The autism spectrum hypothesis states that not only diagnosed individuals but also individuals from the general population exhibit a certain amount of autistic traits. While this idea is supported by neuroimaging studies, there have been few electrophysiological studies. In particular, there have been no spontaneous resting-state studies yet. In order to examine the autism spectrum hypothesis, the present study tried to predict the level of autistic traits typically developing young adults (n = 93) exhibit from spontaneous resting-state gamma power, a measure that has been linked to social functioning impairments seen in autism. The influence of age and gender was controlled for by employing regression. It was expected that enhanced gamma activity would be predictive of self-reported autistic traits. The model with only age and gender included reached significance, with higher age within this student population being related to more autistic traits. However, no relationship between either low (30–50 Hz) or high (50–70 Hz) gamma power and autistic traits was found. Models with eyes closed low gamma asymmetry and eyes closed high gamma asymmetry included did reach significance, but these findings were not robust, and the gamma asymmetry explained very little additional variance above age and gender. In addition, exploratory correlation analyses showed no relationship between the other power spectra (delta, theta, alpha and beta) on the one hand and autistic traits on the other hand, suggesting that any relationship between spontaneous resting-state brain electrophysiology and autistic traits might not be strong enough to be detected in the general population.,

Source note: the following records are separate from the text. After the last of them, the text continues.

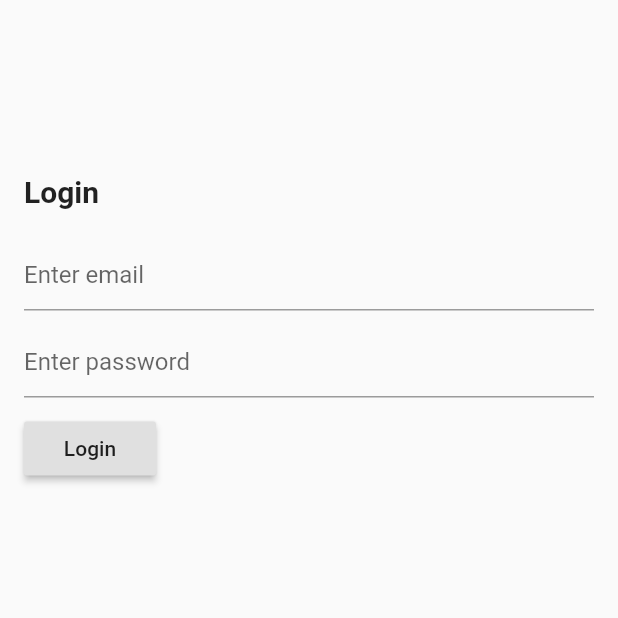
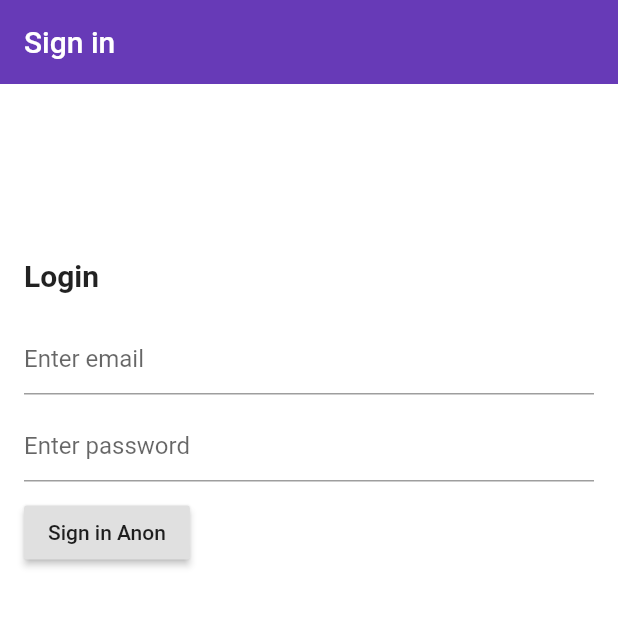
Before and after one commit to ariellindo/flutter-firebase, a Flutter app: the screen it shows after launch, on a phone screen of 412 x 824 dp, the top half of it. Run offline on Flutter 3.47's test engine with Material 2 defaults, Android fonts, the phone set to English and light mode, and no system bars; our stand-ins replace firebase_auth; accounts and stored records are empty.

Commit message:
added the auth and the stream function for the firebaseUser result

```diff
--- a/lib/main.dart
+++ b/lib/main.dart
@@ -1,5 +1,5 @@
 import 'package:flutter/material.dart';
-import 'package:flutter_firebaselogin/screens/login.dart';
+import 'package:flutter_firebaselogin/screens/wrapper.dart';
 
 void main() => runApp(MyApp());
 
@@ -7,11 +7,7 @@ class MyApp extends StatelessWidget {
   @override
   Widget build(BuildContext context) {
     return MaterialApp(
-      title: 'Flutter Firebase Demo',
-      theme: ThemeData(
-        primarySwatch: Colors.blue,
-      ),
-      home: LoginPage()
+      home: Wrapper()
     );
   }
 }
--- /dev/null
+++ b/lib/screens/authenticate/authenticate.dart
@@ -0,0 +1,16 @@
+import 'package:flutter/material.dart';
+import 'package:flutter_firebaselogin/screens/authenticate/sign_in.dart';
+
+class Authenticate extends StatefulWidget {
+  @override
+  _AuthenticateState createState() => _AuthenticateState();
+}
+
+class _AuthenticateState extends State<Authenticate> {
+  @override
+  Widget build(BuildContext context) {
+    return Container(
+      child: SignIn(),
+    );
+  }
+}
--- a/lib/screens/login.dart
+++ b/lib/screens/authenticate/sign_in.dart
@@ -1,14 +1,15 @@
 import 'package:flutter/material.dart';
-import 'package:flutter_firebaselogin/utils/firebase_auth.dart';
+import 'package:flutter_firebaselogin/services/auth.dart';
 
-class LoginPage extends StatefulWidget {
-  const LoginPage({Key key}) : super(key: key);
+class SignIn extends StatefulWidget {
+  const SignIn({Key key}) : super(key: key);
 
   @override
-  _LoginPageState createState() => _LoginPageState();
+  _SignInState createState() => _SignInState();
 }
 
-class _LoginPageState extends State<LoginPage> {
+class _SignInState extends State<SignIn> {
+  final AuthService _auth = AuthService();
   TextEditingController _emailController;
   TextEditingController _passwordController;
 
@@ -22,6 +23,12 @@ class _LoginPageState extends State<LoginPage> {
   @override
   Widget build(BuildContext context) {
     return Scaffold(
+      backgroundColor: Colors.white,
+      appBar: AppBar(
+        backgroundColor: Colors.deepPurple,
+        elevation: 0.0,
+        title: Text('Sign in')
+      ),
       body: SingleChildScrollView(
         child: Padding(
           padding: const EdgeInsets.all(16.0),
@@ -48,17 +55,31 @@ class _LoginPageState extends State<LoginPage> {
                 decoration: InputDecoration(hintText: "Enter password"),
               ),
               SizedBox(height: 10.0),
+              // RaisedButton(
+              //     child: Text("Login"),
+              //     onPressed: () async {
+              //       if (_emailController.text.isEmpty || _passwordController.text.isEmpty) {
+              //         print("Email and password can't be empty");
+              //       }
+              //       bool res = await AuthService().signInEmailPass(_emailController.text, _passwordController.text);
+              //       if(res){
+              //         print("Login failed");
+              //       }
+              //     })
+
               RaisedButton(
-                  child: Text("Login"),
-                  onPressed: () async {
-                    if (_emailController.text.isEmpty || _passwordController.text.isEmpty) {
-                      print("Email and password can't be empty");
-                    }
-                    bool res = await AuthProvider().signInWithEmail(_emailController.text, _passwordController.text);
-                    if(res){
-                      print("Login failed");
-                    }
-                  })
+                child: Text("Sign in Anon"),
+                onPressed: () async {
+                  dynamic result = await _auth.signInAnon();
+
+                  if(result == null) {
+                    print("Login failed");
+                  } else {
+                    print("Sign in");
+                    print(result.uid);
+                  }
+                },
+              )
             ],
           ),
         ),
--- a/lib/screens/home.dart
+++ b/lib/screens/home/home.dart
@@ -7,7 +7,7 @@ class HomePage extends StatelessWidget {
   Widget build(BuildContext context) {
     return Scaffold(
       appBar: AppBar(
-        title: Text("firebase Login"),
+        title: Text("firebase Login demo"),
       ),
       body: SingleChildScrollView(
         child: Column(
--- /dev/null
+++ b/lib/screens/models/user.dart
@@ -0,0 +1,5 @@
+class User {
+  final String uid;
+
+  User({this.uid});
+}
--- /dev/null
+++ b/lib/screens/wrapper.dart
@@ -0,0 +1,10 @@
+import 'package:flutter/material.dart';
+import 'package:flutter_firebaselogin/screens/authenticate/authenticate.dart';
+
+class Wrapper extends StatelessWidget {
+  @override
+  Widget build(BuildContext context) {
+    // return HOME or Auth widget
+    return Authenticate();
+  }
+}
```
Also changed, not shown: lib/services/auth.dart (added, +37 -0 lines), lib/utils/firebase_auth.dart (deleted, +0 -18 lines).
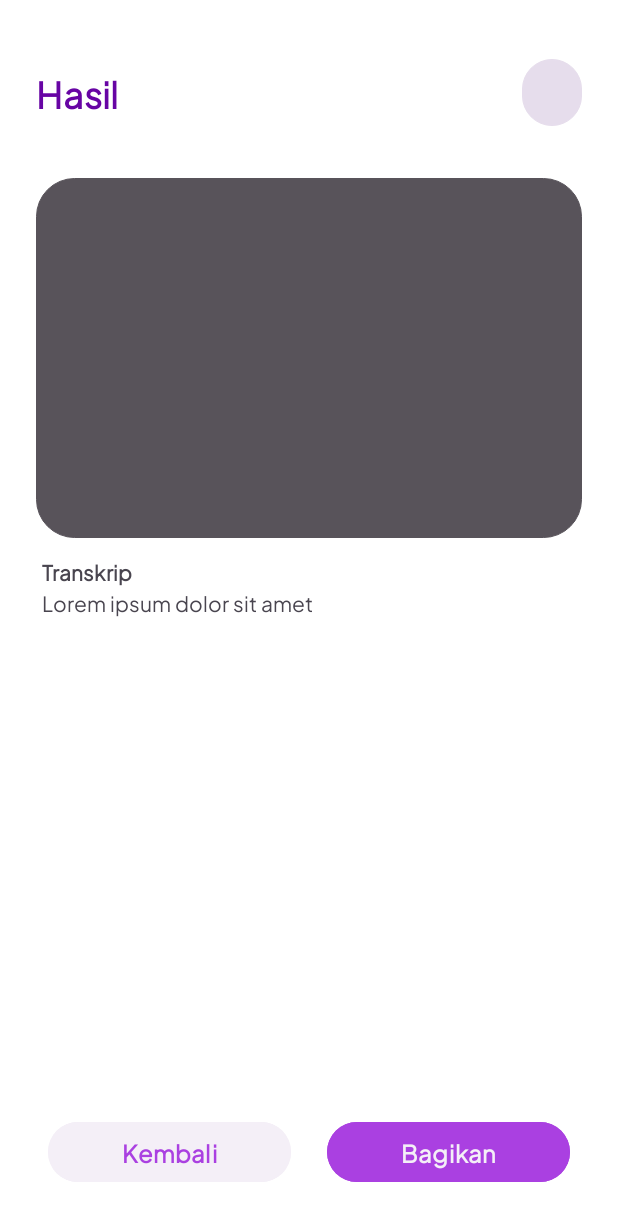
After one commit to pastiin-aja/pastiin-aja-md, an Android app: the ResultActivity screen opened directly, with no data from a screen before it, on a phone screen of 412 x 824 dp. The commit adds this screen. Shown: the top 1221 px of the screen. Run offline under Robolectric (Android 15) with nearby library versions, the phone set to English and light mode, and no system bars; network calls fail.

Commit message:
feat: result layout

```diff
--- a/app/src/main/AndroidManifest.xml
+++ b/app/src/main/AndroidManifest.xml
@@ -20,6 +20,12 @@
         android:supportsRtl="true"
         android:theme="@style/Theme.PastiinAja"
         tools:targetApi="31">
+        <activity
+            android:name=".ui.result.ResultTextActivity"
+            android:exported="false" />
+        <activity
+            android:name=".ui.result.ResultActivity"
+            android:exported="false" />
         <activity
             android:name=".ui.detail.DetailTextActivity"
             android:exported="false" />
--- a/app/src/main/java/com/bangkit/pastiinaja/ui/ViewModelFactory.kt
+++ b/app/src/main/java/com/bangkit/pastiinaja/ui/ViewModelFactory.kt
@@ -11,6 +11,7 @@ import com.bangkit.pastiinaja.ui.login.LoginViewModel
 import com.bangkit.pastiinaja.ui.main.MainViewModel
 import com.bangkit.pastiinaja.ui.profile.ProfileViewModel
 import com.bangkit.pastiinaja.ui.register.RegisterViewModel
+import com.bangkit.pastiinaja.ui.result.ResultViewModel
 
 class ViewModelFactory(private val repository: UserRepository): ViewModelProvider.NewInstanceFactory() {
     @Suppress("UNCHECKED_CAST")
@@ -34,6 +35,9 @@ class ViewModelFactory(private val repository: UserRepository): ViewModelProvide
             modelClass.isAssignableFrom(DetailViewModel::class.java) -> {
                 DetailViewModel(repository) as T
             }
+            modelClass.isAssignableFrom(ResultViewModel::class.java) -> {
+                ResultViewModel(repository) as T
+            }
             else -> throw IllegalArgumentException("Unknown ViewModel class: " + modelClass.name)
         }
     }
--- /dev/null
+++ b/app/src/main/java/com/bangkit/pastiinaja/ui/result/ResultActivity.kt
@@ -0,0 +1,12 @@
+package com.bangkit.pastiinaja.ui.result
+
+import androidx.appcompat.app.AppCompatActivity
+import android.os.Bundle
+import com.bangkit.pastiinaja.R
+
+class ResultActivity : AppCompatActivity() {
+    override fun onCreate(savedInstanceState: Bundle?) {
+        super.onCreate(savedInstanceState)
+        setContentView(R.layout.activity_result)
+    }
+}
--- /dev/null
+++ b/app/src/main/res/layout/activity_result.xml
@@ -0,0 +1,118 @@
+<?xml version="1.0" encoding="utf-8"?>
+<androidx.constraintlayout.widget.ConstraintLayout
+    xmlns:android="http://schemas.android.com/apk/res/android"
+    xmlns:app="http://schemas.android.com/apk/res-auto"
+    xmlns:tools="http://schemas.android.com/tools"
+    android:background="@color/white"
+    android:layout_width="match_parent"
+    android:layout_height="match_parent"
+    tools:context=".ui.result.ResultActivity">
+
+    <TextView
+        android:id="@+id/tv_heading"
+        android:layout_width="wrap_content"
+        android:layout_height="wrap_content"
+        android:text="@string/hasil"
+        android:textColor="@color/purple_4"
+        android:textSize="24sp"
+        android:textStyle="bold"
+        android:paddingVertical="20dp"
+        android:layout_margin="24dp"
+        app:layout_constraintStart_toStartOf="parent"
+        app:layout_constraintTop_toTopOf="parent" />
+
+    <TextView
+        android:id="@+id/tv_percentage"
+        android:layout_width="wrap_content"
+        android:layout_height="wrap_content"
+        android:layout_margin="24dp"
+        android:background="@drawable/rounded_card"
+        android:backgroundTint="@color/neutral_2"
+        android:padding="12dp"
+        android:textColor="@color/neutral_5"
+        android:textSize="14sp"
+        android:textStyle="bold"
+        app:layout_constraintBottom_toBottomOf="@+id/tv_heading"
+        app:layout_constraintEnd_toEndOf="parent"
+        app:layout_constraintTop_toTopOf="@+id/tv_heading"
+        tools:text="50%" />
+
+    <ImageView
+        android:id="@+id/iv_preview"
+        android:layout_width="0dp"
+        android:layout_height="240dp"
+        android:layout_marginHorizontal="24dp"
+        android:layout_marginVertical="20dp"
+        app:layout_constraintEnd_toEndOf="parent"
+        app:layout_constraintStart_toStartOf="parent"
+        android:background="@drawable/rounded_card"
+        android:backgroundTint="@color/neutral_4"
+        app:layout_constraintTop_toBottomOf="@+id/tv_heading" />
+
+    <TextView
+        android:id="@+id/tv_subheading"
+        android:layout_width="match_parent"
+        android:layout_height="wrap_content"
+        android:layout_marginHorizontal="28dp"
+        android:textStyle="bold"
+        android:layout_marginVertical="12dp"
+        app:layout_constraintTop_toBottomOf="@id/iv_preview"
+        android:text="@string/transkrip"/>
+
+    <TextView
+        android:id="@+id/tv_transcript"
+        android:layout_width="match_parent"
+        android:layout_height="0dp"
+        android:layout_marginHorizontal="28dp"
+        android:layout_marginBottom="8dp"
+        app:layout_constraintTop_toBottomOf="@id/tv_subheading"
+        app:layout_constraintBottom_toTopOf="@id/linear_layout_button"
+        android:text="Lorem ipsum dolor sit amet"/>
+
+    <LinearLayout
+        android:id="@+id/linear_layout_button"
+        android:layout_width="match_parent"
+        android:layout_height="wrap_content"
+        android:orientation="horizontal"
+        android:layout_margin="32dp"
+        app:layout_constraintBottom_toBottomOf="parent">
+
+        <Button
+            android:id="@+id/button_back"
+            android:layout_width="0dp"
+            android:layout_height="wrap_content"
+            android:layout_weight="1"
+            android:backgroundTint="@color/neutral_1"
+            android:layout_marginEnd="12dp"
+            android:text="@string/kembali"
+            android:textColor="@color/purple_2"
+            android:textSize="16sp"
+            android:textStyle="bold" />
+
+        <Button
+            android:id="@+id/button_share"
+            android:layout_width="0dp"
+            android:layout_height="wrap_content"
+            android:layout_weight="1"
+            android:backgroundTint="@color/purple_2"
+            android:text="@string/bagikan"
+            android:textColor="@color/neutral_1"
+            android:textSize="16sp"
+            android:textStyle="bold"
+            android:layout_marginStart="12dp" />
+
+    </LinearLayout>
+
+    <ProgressBar
+        android:id="@+id/progress_bar"
+        style="?android:attr/progressBarStyle"
+        android:layout_width="wrap_content"
+        android:layout_height="wrap_content"
+        android:visibility="gone"
+        app:layout_constraintBottom_toBottomOf="parent"
+        app:layout_constraintEnd_toEndOf="parent"
+        app:layout_constraintStart_toStartOf="parent"
+        app:layout_constraintTop_toTopOf="parent"
+        tools:visibility="visible" />
+
+</androidx.constraintlayout.widget.ConstraintLayout>
--- a/app/src/main/res/values/strings.xml
+++ b/app/src/main/res/values/strings.xml
@@ -131,5 +131,9 @@ Bisa di scrensot SMS ny kak</item>
     <string name="enter_password">Masukan Password</string>
     <string name="name">Nama</string>
     <string name="enter_username">Masukan Nama</string>
+    <string name="hasil">Hasil</string>
+    <string name="kembali">Kembali</string>
+    <string name="bagikan">Bagikan</string>
+    <string name="transkrip">Transkrip</string>
 
 </resources>
```
Also changed, not shown: app/src/main/java/com/bangkit/pastiinaja/ui/result/ResultTextActivity.kt (added, +12 -0 lines), app/src/main/java/com/bangkit/pastiinaja/ui/result/ResultViewModel.kt (renamed from app/src/main/java/com/bangkit/pastiinaja/ui/detail/DetailViewModel.kt, +8 -9 lines), app/src/main/res/layout/activity_result_text.xml (added, +99 -0 lines).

European Journal of Neuroscience
Department of Applied Economics

de Groot, K., & van Strien, J. (2018). Spontaneous resting-state gamma oscillations are not predictive of autistic traits in the general population. European Journal of Neuroscience, 48(8), 2928–2937. doi:10.1111/ejn.13973